For this ever more pressing work, the Saint founded fourteen religious communities which today are still very widespread, especially in Italy. Among them were some which were purely contemplative; the life of prayer its members led was destined to draw down upon the others the blessing of heaven, thus completing by a spiritual work of mercy the corporal works exercised there. These religious prayed in particular for those who have the greatest need of assistance, the dying and the deceased. The Saint trusted totally in the infinite kindness of God, and as one of his friends said, he had more confidence in God than did the entire city of Turin. When he was asked about the source of his revenues, he answered, Providence sends me everything.

Confidence in God did not, however, cause him to cross his arms and observe. He slept only a few hours, often on a chair or bench, and then returned to his daily labor, work and prayer. But Saint Joseph Benedict was exhausting his strength. In 1842, the doctors decided that he should go to visit his brother in Chieri. When he entered the carriage, one of the Sisters cried out in tears: Father, you are sick; what will become of us? Be at peace, he answered. When I am in heaven, where one can do everything, I will help you more than now I do. I will hold to the cloak of the Mother of God and keep my eyes fixed on you. Do not forget what I, a poor old man, say to you today! A few days later, on April 30, 1842, death came. The final word of this great Saint was that of the Psalm: I rejoiced when it was said unto me, Let us go unto the House of the Lord! Saint Joseph Benedict was canonized by Pope Pius XI, March 19, 1934.
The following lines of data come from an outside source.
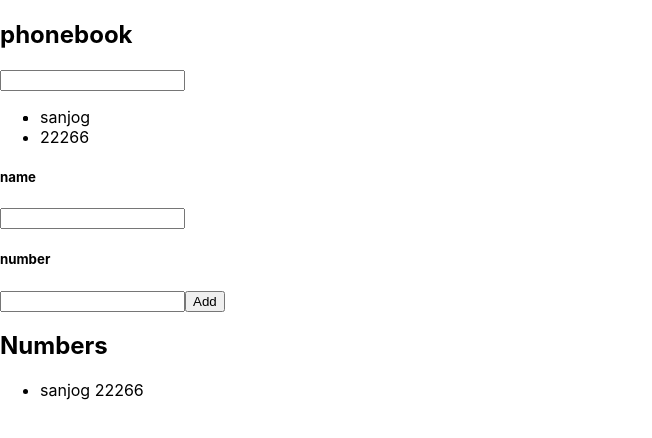
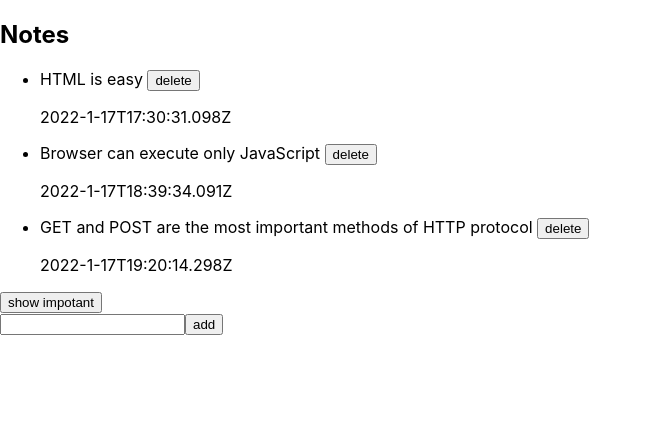
Before and after one commit to Sanjogregmi912/react_class, a React (Create React App) app: page / in a window 1280 px wide. Shown: the top 438 px of the page, without its empty margins (0-652 px from the left). Built offline with nearby package versions, Linux system fonts and the light colour scheme; data requests are answered from the project's data file.

Commit message:
half stack

```diff
--- a/src/App.js
+++ b/src/App.js
@@ -5,9 +5,9 @@ import './App.css';
 
 
 
-function App(props) {
+function App() {
   const [newNote,setNewNote] = useState(' ')
-  const [notes,setnotes] = useState(props.notes)
+  const [notes,setnotes] = useState([])
  const [showAll ,setshowall] =  useState(true)
 
 
@@ -31,13 +31,24 @@ function App(props) {
     // create notes
 
     const note = {
-      id : notes.lenght +1,
       content : newNote,
       date : new Date().toString(),
       important : Math.random() < 0.5
 
 
 
+
+
+    }
+    if(newNote !== null){
+    axios.post("http://localhost:3001/notes",note).then((response)=>{
+        console.log(response);
+        setnotes(notes.concat(response.data))
+
+  })
+  .catch((err)=>{
+    console.log(err)
+  })
     }
 
 
@@ -49,6 +60,12 @@ function App(props) {
   const setdelete =  (id) =>{
     var response = window.confirm(`do you really want to delete note with id ${id}`)
     if(response === true){
+      axios.delete(`http://localhost:3001/notes/${id}`).then((response)=>{
+        console.log(response)
+      })
+      .catch((err)=>{
+        console.log(err)
+      })
       setnotes(notes.filter(n => n.id !== id))
     }
     else{
--- a/src/index.js
+++ b/src/index.js
@@ -3,42 +3,14 @@ import ReactDOM from 'react-dom/client';
 import './index.css';
 // import App from './App';
 import reportWebVitals from './reportWebVitals';
-import App1 from "./App1";
+import App from "./App";
 
-// const  notes =  [
-//     {
-//       "id": 1,
-//       "content": "HTML is easy",
-//       "date": "2022-1-17T17:30:31.098Z",
-//       "important": true
-//     },
-//     {
-//       "id": 2,
-//       "content": "Browser can execute only JavaScript",
-//       "date": "2022-1-17T18:39:34.091Z",
-//       "important": false
-//     },
-//     {
-//       "id": 3,
-//       "content": "GET and POST are the most important methods of HTTP protocol",
-//       "date": "2022-1-17T19:20:14.298Z",
-//       "important": false
-//     }
-//   ]
-  const phonebook = [
-    {
-      "id" : 1,
-      "name" : "sanjog",
-      "number" : "22266",
-      "impotanrt" : "true"
-    }
 
-  ]
 
 const root = ReactDOM.createRoot(document.getElementById('root'));
 root.render(
   <>
-     <App1 phonebook ={phonebook} />
+     <App  />
 
   </>
 
```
Le vrai visage des Saints, by W. Schamoni (Desclée De Brouwer: Bruges, 1955).